Why did Bangladesh policymakers shoot themselves in the foot in their anti-Indian zeal ? It seems there had always been some confusion in the country as to (a) how much energy reserves it had (b) what to do with any surplus after meeting domestic requirements and (c) whether to sell it to India, its nearest neighbour?
A recent estimate of Bangladesh’s gas reserves puts it at 5 trillion cubic feet. In 1993, foreign firms were invited to assist in exploring and drilling. At present, from four gas fields, daily 501 million cft are produced. Chevron (formerly Unocal) is the biggest company producing 331 mcfd from Jalalabad and Moulvibazar areas in Sylhet.

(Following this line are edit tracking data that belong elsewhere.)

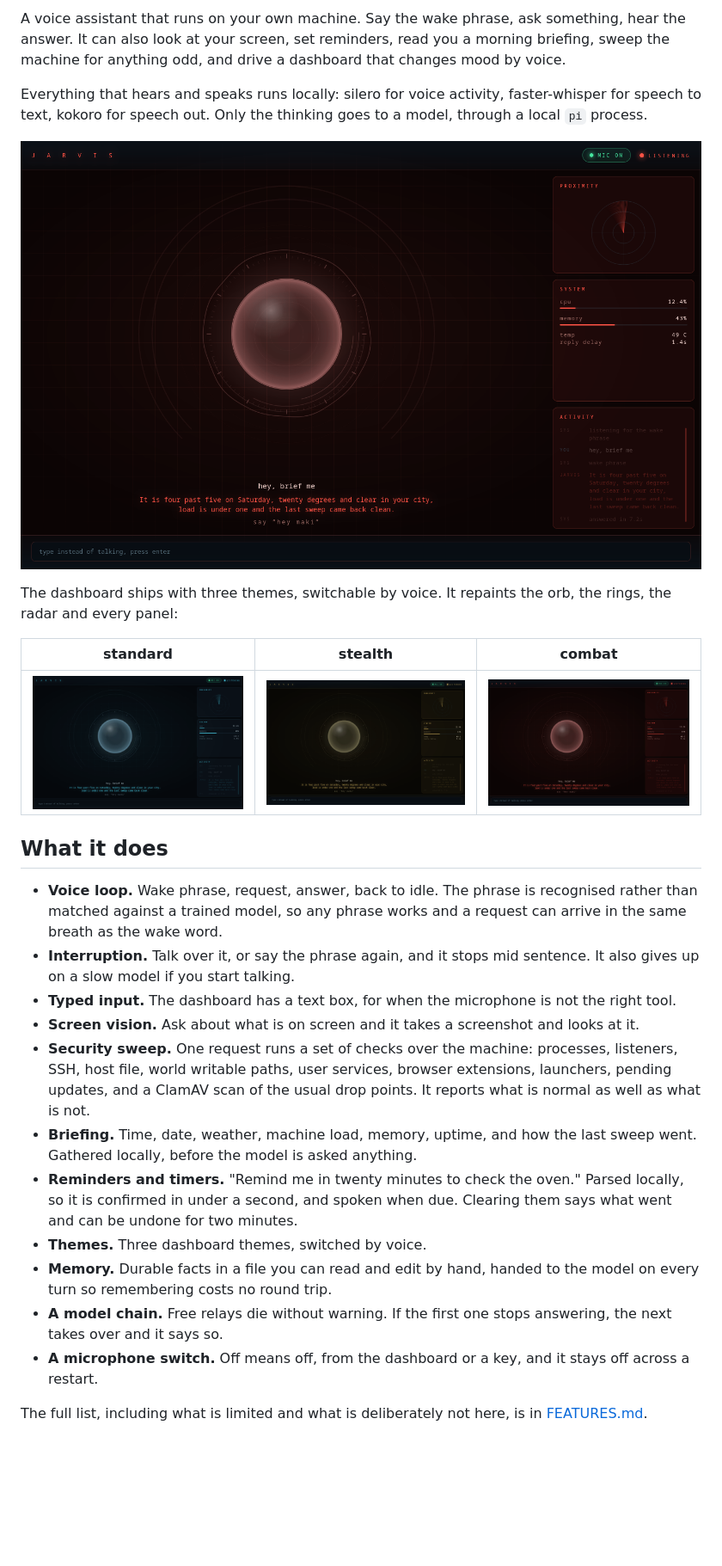
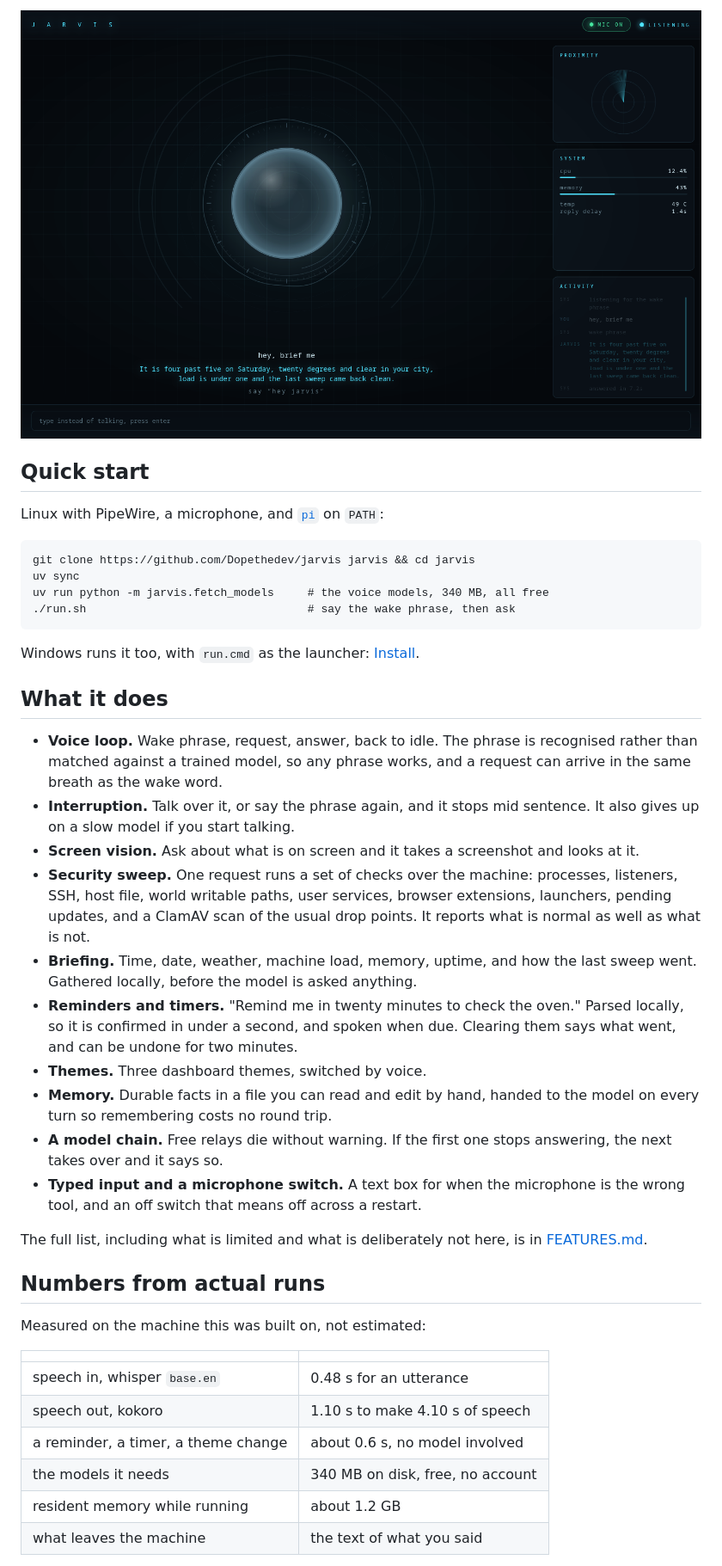
Before and after one commit to Dopethedev/archy, a Markdown page: README.md, the part around one of its changes. Shown at 86% size. GitHub-like rendering; pictures changed too: docs/theme-combat.png, docs/theme-standard.png, docs/theme-stealth.png; blank space fills up the shorter version.

````diff
--- a/README.md
+++ b/README.md
@@ -4,31 +17,30 @@
 
-A voice assistant that runs on your own machine. Say the wake phrase, ask
-something, hear the answer. It can also look at your screen, set reminders, read
-you a morning briefing, sweep the machine for anything odd, and drive a
-dashboard that changes mood by voice.
+![the dashboard, standard theme](docs/theme-standard.png)
 
-Everything that hears and speaks runs locally: silero for voice activity,
-faster-whisper for speech to text, kokoro for speech out. Only the thinking goes
-to a model, through a local `pi` process.
+## Quick start
 
-![the dashboard, combat theme](docs/theme-combat.png)
+Linux with PipeWire, a microphone, and [`pi`](https://github.com/badlogic/pi-mono)
+on `PATH`:
 
-The dashboard ships with three themes, switchable by voice. It repaints the orb,
-the rings, the radar and every panel:
+```
+git clone https://github.com/Dopethedev/jarvis jarvis && cd jarvis
+uv sync
+uv run python -m jarvis.fetch_models     # the voice models, 340 MB, all free
+./run.sh                                 # say the wake phrase, then ask
+```
 
-| standard | stealth | combat |
-|---|---|---|
-| ![standard](docs/theme-standard.png) | ![stealth](docs/theme-stealth.png) | ![combat](docs/theme-combat.png) |
+Windows runs it too, with `run.cmd` as the launcher: [Install](#install).
+
+<!-- When there is a clip, put it here: a 40 second screen recording with sound,
+     linked rather than embedded, because GitHub strips video from READMEs. -->
 
 ## What it does
 
 - **Voice loop.** Wake phrase, request, answer, back to idle. The phrase is
-  recognised rather than matched against a trained model, so any phrase works
+  recognised rather than matched against a trained model, so any phrase works,
   and a request can arrive in the same breath as the wake word.
 - **Interruption.** Talk over it, or say the phrase again, and it stops mid
   sentence. It also gives up on a slow model if you start talking.
-- **Typed input.** The dashboard has a text box, for when the microphone is not
-  the right tool.
 - **Screen vision.** Ask about what is on screen and it takes a screenshot and
   looks at it.
 - **Security sweep.** One request runs a set of checks over the machine:
@@ -39,14 +51,28 @@ the rings, the radar and every panel:
   last sweep went. Gathered locally, before the model is asked anything.
 - **Reminders and timers.** "Remind me in twenty minutes to check the oven."
   Parsed locally, so it is confirmed in under a second, and spoken when due.
-  Clearing them says what went and can be undone for two minutes.
+  Clearing them says what went, and can be undone for two minutes.
 - **Themes.** Three dashboard themes, switched by voice.
 - **Memory.** Durable facts in a file you can read and edit by hand, handed to
   the model on every turn so remembering costs no round trip.
 - **A model chain.** Free relays die without warning. If the first one stops
   answering, the next takes over and it says so.
-- **A microphone switch.** Off means off, from the dashboard or a key, and it
-  stays off across a restart.
+- **Typed input and a microphone switch.** A text box for when the microphone is
+  the wrong tool, and an off switch that means off across a restart.
 
 The full list, including what is limited and what is deliberately not here, is
 in [FEATURES.md](FEATURES.md).
+
+## Numbers from actual runs
+
+Measured on the machine this was built on, not estimated:
+
+| | |
+|---|---|
+| speech in, whisper `base.en` | 0.48 s for an utterance |
+| speech out, kokoro | 1.10 s to make 4.10 s of speech |
+| a reminder, a timer, a theme change | about 0.6 s, no model involved |
+| the models it needs | 340 MB on disk, free, no account |
+| resident memory while running | about 1.2 GB |
+| what leaves the machine | the text of what you said |
+
````
Also changed, not shown: other parts of README.md (+85 -54 lines), docs/social-preview.png (added), 4 other files.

Experts believed that at present rate of consumption, with gas being used to produce power,Bangladeshreserves would last up 2017, possibly up to 2020. Large scale exports therefore were “out”.
Unocal suggested the building of an 847 mile long (1363 kilometres) pipeline from Bangladesh to Delhi, for 20 years, involving a total supply of 3.65 tcf, at a cost of taka 200 billion — big earning by international standards! But led by the Jamat-e-Islami, some circles in Bangladesh opposed the move. India must not be helped at any cost, they argued, forgetting that what was proposed was entirely a commercial arrangement, governed by international norms.
Bangladesh softened its stand on the three nation pipeline as late as in 2007,when a caretaker regime was running the country, prior to the 2009 polls. Economic adviser Iftikar Ahmed Choudhury, no India lover, nevertheless called for closer economic ties with India on a “firm footing”, no doubt under international pressure. The Awami league government which now rules, has resumed a dialogue with India and Myanmar on the issue and is trying to revive the project. But Dr Badrul Imam, monitoring developments, said in 2009 itself, “Bangladesh’s interest comes too late. “
Nevertheless, the Bangladeshi company Mohana is currently examining the possibility of importing gas from Myanmar, running it through Bangladesh and transmitting it into India. The project would cost $1 billion and India would pay Bangladesh annually between $100 to $120 million for the passage. Myanmar authorities have told both countries to make up their minds fast, for other countries want a share of its gas , the list including Japan, South Korea and Thailand..
This proposal comes after India has almost finalised plans to build a 1575 kilometres long pipeline from the promising A1 and A2 blocks off Myanmar coast to Sittwe port, continuing the link through Aizawl or Tripura, Silchar, Guwahati, Siliguri to Gaya, with a linkage to Haldia-Jagdishpur circuit.
With Awami League’s priority on economic development and progress, the decks are finally clear for some constructive co-operation between India, Bangladesh and Myanmar. Gas from Myanmar would certainly help power speedier economic growth for the long neglected Indian Northeast and India’s eastern States.. It would be a giant step towards the economic integration of the region, bringing together three countries in common economic interest. It is as much in India’s interest to ensure the construction of the proposed pipelines as anybody else’s. After all, India has to import 80 per cent of its energy requirements from the costly Middle-West Asia oil fields, a region notorious for political volatility, big power involvement and oil price fluctuations. (IPA Service)